Leavitt noted that most financial institutions that issue cards rightfully build into them functionality like security or other things the marketplace looks for – that can make gathering card data very cumbersome for mid-sized to large suppliers.
“There’s always this natural tension between standardization and differentiation. What we look to do is maintain the differentiation from the issuer’s perspective, but make it much simpler for the supplier,” he said.
Leavitt noted that one of the things that has helped build traction for his company’s “Boost Interceptsm”platform is the ability to transform virtual card transactions into a buyer-initiated experience for the supplier, thereby eliminating the need for the supplier to track down, store or process card data since it’s completely handled in an automated way on their behalf. Instead of receiving a call to action, suppliers simply receive a notification that the transaction has been completed on their behalf and that the funds will be deposited directly into their account. An interesting byproduct of this transaction is that the supplier no longer needs to be concerned with PCI DSS compliance for such transactions, as card data never enters into their world.
THE BUYER-SUPPLIER EQUILIBRIUM
The value proposition that buyers receive for using commercial cards and suppliers receive for accepting them is critical and always will be, said Leavitt. Currently, the marketplace is seeing an equilibrium that’s slowly evolving as a result of three primary functions: pricing, delivery of data, and automation.
“Over the last couple of years there have been a lot of innovative changes on the pricing front. The pricing constructs are now better reflecting the relationship between that buyer and that supplier,” he said.
The delivery of data is becoming increasingly important to suppliers, with automation, both buyers and suppliers are having an easier time processing and receiving card transactions.
“Those three together are working to create that equilibrium – it’s not 100 percent there yet, but I think the movement we’ve seen towards equilibrium among all of the stakeholders in the card acceptance and payment arena has been substantial,” he added. “We’re getting very close.”
EXPANDING THE ROLE OF COMMERCIAL CARDS
Making it easier for both suppliers and buyers to facilitate a card transaction, and creating an equal value proposition on both sides, are very important in expanding the role of commercial cards, said Leavitt. However, that must be coupled with education.
“The marketplace needs to be brought up to speed as to what changes are available out there, what innovations now exist and what pain points can be resolved,” he said, adding that he feels that it’s the responsibility of companies like Boost Payment Solutions to educate suppliers on behalf of the financial institutions they serve.
“We make sure they understand what the true value proposition is to them. That’s an often-understated mission critical piece to which people don’t pay enough attention.”
IS THERE INERTIA IN B2B PAYMENTS?
While there’s been tremendous progress made over the last several years in the B2B commercial card arena, that doesn’t mean there’s not inertia, said Leavitt. There are large companies on all sides of the equation – payers paying in a certain way for years, suppliers having been paid a certain way for years, and FIs with their own “variations of rigidity” when it comes to systems, products and programs they bring to market. That makes for some inertia, he said, but things are starting to change.

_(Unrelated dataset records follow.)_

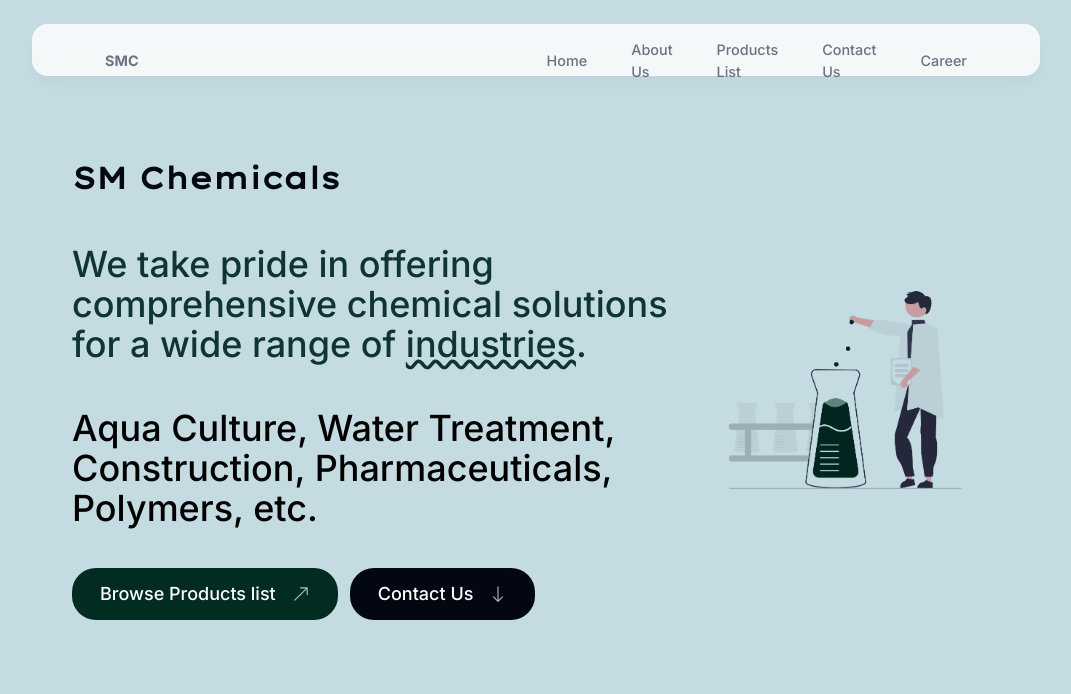
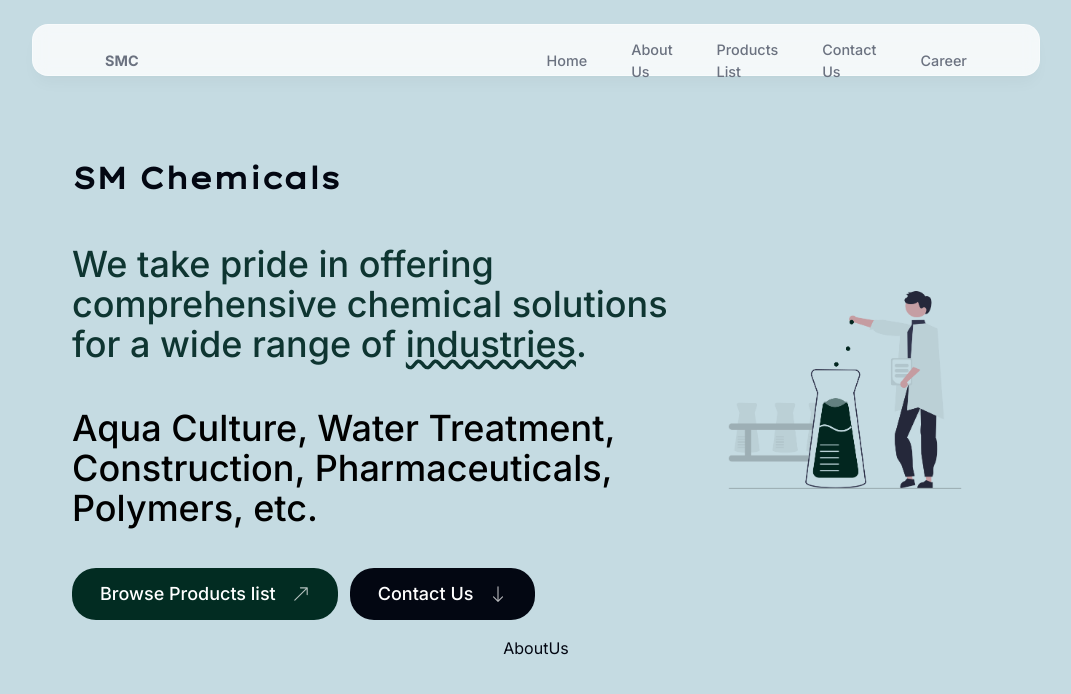
Before and after one commit to smchemicals/SM-Chemicals-NextJS, a Next.js app: page / in a window 1280 px wide. Shown: the top 694 px of the page, without its empty margins (104-1175 px from the left). Built offline with nearby package versions, Linux system fonts and the light colour scheme.

Commit message:
Adding about us section

```diff
--- a/app/page.tsx
+++ b/app/page.tsx
@@ -1,9 +1,11 @@
+import AboutUs from "@/components/aboutus";
 import Intro from "@/components/intro";
 
 export default function Home() {
 	return (
 		<main className="flex flex-col items-center px-4">
 			<Intro />
+			<AboutUs />
 		</main>
 	);
 }
--- /dev/null
+++ b/components/aboutus.tsx
@@ -0,0 +1,7 @@
+import React from 'react'
+
+export default function AboutUs() {
+  return (
+    <div>AboutUs</div>
+  )
+}
```
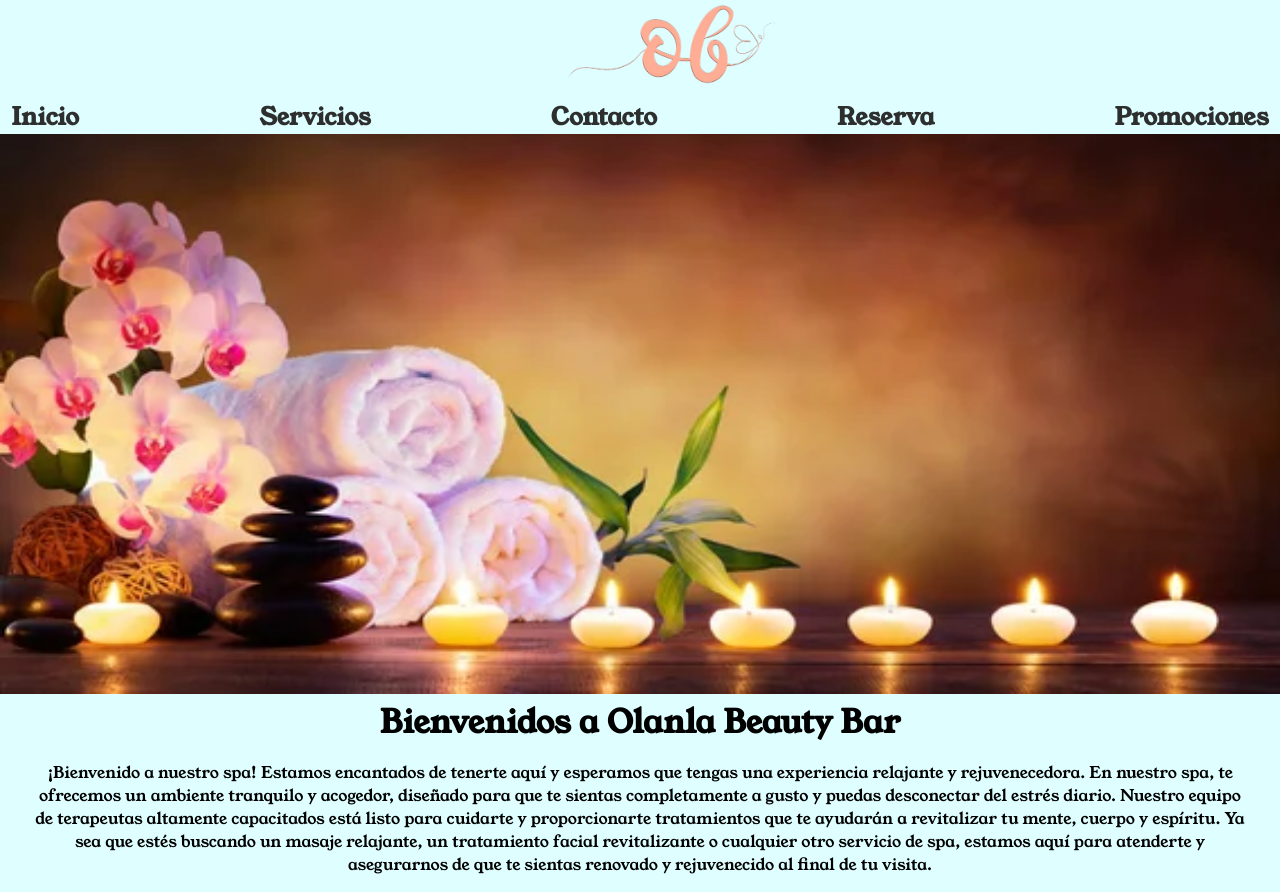
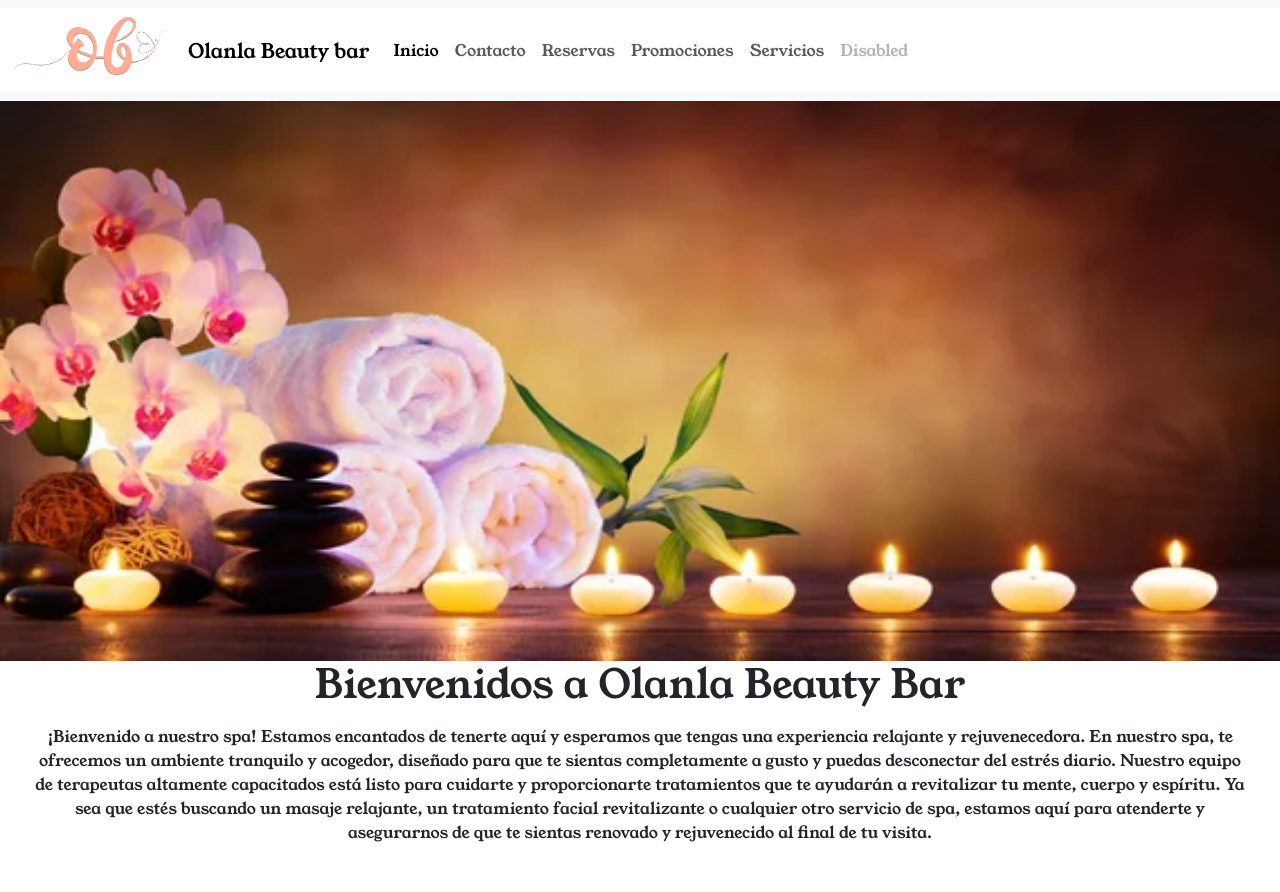
Before and after one commit to PedroProgam/Olanla, a plain HTML site: page index.html in a window 1280 px wide. Shown: the top 892 px of the page. After the commit the page ends 861 px from the top, so only its background shows below. Drawn offline with nearby package versions, Linux system fonts and the light colour scheme.

Commit message:
cambio y mejora del nav bar, con responsive, mas bootstrap

```diff
--- a/css/main.style.css
+++ b/css/main.style.css
@@ -2,7 +2,7 @@
     margin: 0;
     padding: 0;
     box-sizing: border-box;
-    background-color: rgb(222, 254, 255);
+    background-color: rgb(255, 255, 255);
     font-family: "young"
 }
 @import url('https://fonts.googleapis.com/css2?family=Young+Serif&display=swap');
@@ -25,13 +25,9 @@
 
 }
 .nav {
-    flex-direction: row;
-    flex-wrap: wrap;
-    flex-grow: row wrap;
-    gap: 1rem;
-    text-align: center;
-    top: 50px;
-    justify-content: space-between;
+  background-color: transparent;
+  border-color: transparent;
+
 
 }
 .menu {
@@ -154,3 +150,7 @@
     margin-left: 2rem;
     margin-right: 6rem;
 }
+.logobar {
+    width: 20vh;
+
+}
--- a/index.html
+++ b/index.html
@@ -4,24 +4,46 @@
     <meta charset="UTF-8">
     <meta name="viewport" content="width=device-width, initial-scale=1.0">
     <title>Inicio</title>
+
+    <link href="https://cdn.jsdelivr.net/npm/bootstrap@5.3.2/dist/css/bootstrap.min.css" rel="stylesheet" integrity="sha384-T3c6CoIi6uLrA9TneNEoa7RxnatzjcDSCmG1MXxSR1GAsXEV/Dwwykc2MPK8M2HN" crossorigin="anonymous">
     <link rel="stylesheet" href="css/main.style.css">
     <link rel="shortcut icon" href="./img/logo.png" type="image/x-icon">
 </head>
 
 <body>
     <header>
-        <div class="caja">
-        <img  src="./img/logo.png" alt="logo" srcset=""class="logotipo">
-        </div>
-        <nav class="nav">
-             <h2>
-            <a class="menu" href="./index.html">Inicio</a>&nbsp;&nbsp;&nbsp;&nbsp;&nbsp;&nbsp;&nbsp;&nbsp;&nbsp;&nbsp;&nbsp;&nbsp;&nbsp;&nbsp;&nbsp;&nbsp;&nbsp;&nbsp;&nbsp;&nbsp;&nbsp;&nbsp;&nbsp;&nbsp;&nbsp;&nbsp;&nbsp;&nbsp;&nbsp;
-            <a class="menu" href="./pages/servicios.html">Servicios</a>&nbsp;&nbsp;&nbsp;&nbsp;&nbsp;&nbsp;&nbsp;&nbsp;&nbsp;&nbsp;&nbsp;&nbsp;&nbsp;&nbsp;&nbsp;&nbsp;&nbsp;&nbsp;&nbsp;&nbsp;&nbsp;&nbsp;&nbsp;&nbsp;&nbsp;&nbsp;&nbsp;&nbsp;&nbsp;
-            <a class="menu" href="./pages/contacto.html">Contacto</a>&nbsp;&nbsp;&nbsp;&nbsp;&nbsp;&nbsp;&nbsp;&nbsp;&nbsp;&nbsp;&nbsp;&nbsp;&nbsp;&nbsp;&nbsp;&nbsp;&nbsp;&nbsp;&nbsp;&nbsp;&nbsp;&nbsp;&nbsp;&nbsp;&nbsp;&nbsp;&nbsp;&nbsp;&nbsp;
-            <a class="menu" href="./pages/reserva.html">Reserva</a>&nbsp;&nbsp;&nbsp;&nbsp;&nbsp;&nbsp;&nbsp;&nbsp;&nbsp;&nbsp;&nbsp;&nbsp;&nbsp;&nbsp;&nbsp;&nbsp;&nbsp;&nbsp;&nbsp;&nbsp;&nbsp;&nbsp;&nbsp;&nbsp;&nbsp;&nbsp;&nbsp;&nbsp;&nbsp;
-            <a class="menu" href="./pages/promociones.html">Promociones</a>
-            </h2>
-        </nav>
+        <nav class="navbar navbar-expand-lg bg-body-tertiary  nav" >
+            <div class="container-fluid">
+          <a class="navbar-brand  logobar" href="./index.html"> <img class="logobar" src="./img/logo.png" href="index.html" alt=""></a>
+              <a class="navbar-brand" href="./index.html" >Olanla Beauty bar </a>
+              <button class="navbar-toggler" type="button" data-bs-toggle="collapse" data-bs-target="#navbarNav" aria-controls="navbarNav" aria-expanded="false" aria-label="Toggle navigation">
+                <span class="navbar-toggler-icon"></span>
+              </button>
+              <div class="collapse navbar-collapse" id="navbarNav">
+                <ul class="navbar-nav">
+                  <li class="nav-item">
+                    <a class="nav-link active" aria-current="page" href="./index.html"
+                    >Inicio</a>
+                  </li>
+                  <li class="nav-item">
+                    <a class="nav-link" href="./pages/contacto.html">Contacto</a>
+                  </li>
+                  <li class="nav-item">
+                    <a class="nav-link" href="./pages/reserva.html">Reservas</a>
+                  </li>
+                  <li class="nav-item">
+                    <a class="nav-link" href="./pages/promociones.html">Promociones</a>
+                  </li>
+                  <li class="nav-item">
+                    <a class="nav-link" href="./pages/servicios.html">Servicios</a>
+                  </li>
+                  <li class="nav-item">
+                    <a class="nav-link disabled" aria-disabled="true">Disabled</a>
+                  </li>
+                </ul>
+              </div>
+            </div>
+          </nav>
     </header>
     <main>
     <img class="collage" src="img/depositphotos_203120966-stock-photo-spa-concept-massage-stones-with.jpg"
@@ -32,6 +54,7 @@
     <p class="bienvenidos">¡Bienvenido a nuestro spa! Estamos encantados de tenerte aquí y esperamos que tengas una experiencia relajante y rejuvenecedora. En nuestro spa, te ofrecemos un ambiente tranquilo y acogedor, diseñado para que te sientas completamente a gusto y puedas desconectar del estrés diario.
         Nuestro equipo de terapeutas altamente capacitados está listo para cuidarte y proporcionarte tratamientos que te ayudarán a revitalizar tu mente, cuerpo y espíritu. Ya sea que estés buscando un masaje relajante, un tratamiento facial revitalizante o cualquier otro servicio de spa, estamos aquí para atenderte y asegurarnos de que te sientas renovado y rejuvenecido al final de tu visita.</p>
     </footer>
+<script src="https://cdn.jsdelivr.net/npm/bootstrap@5.3.2/dist/js/bootstrap.bundle.min.js" integrity="sha384-C6RzsynM9kWDrMNeT87bh95OGNyZPhcTNXj1NW7RuBCsyN/o0jlpcV8Qyq46cDfL" crossorigin="anonymous"></script>
+</body>
 
-</body>
 </html>
```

“We’re beginning to see an increase in flexibility, innovation and a realization by all players in the ecosystem that a business-to-business payment is very different from a consumer-based payment,” he said. That realization, he added, was evident in many of these players’ actions.
“I think we’ll see massive changes over the next couple of years, which will get us closer to that goal of true equilibrium between a buyer and a supplier.”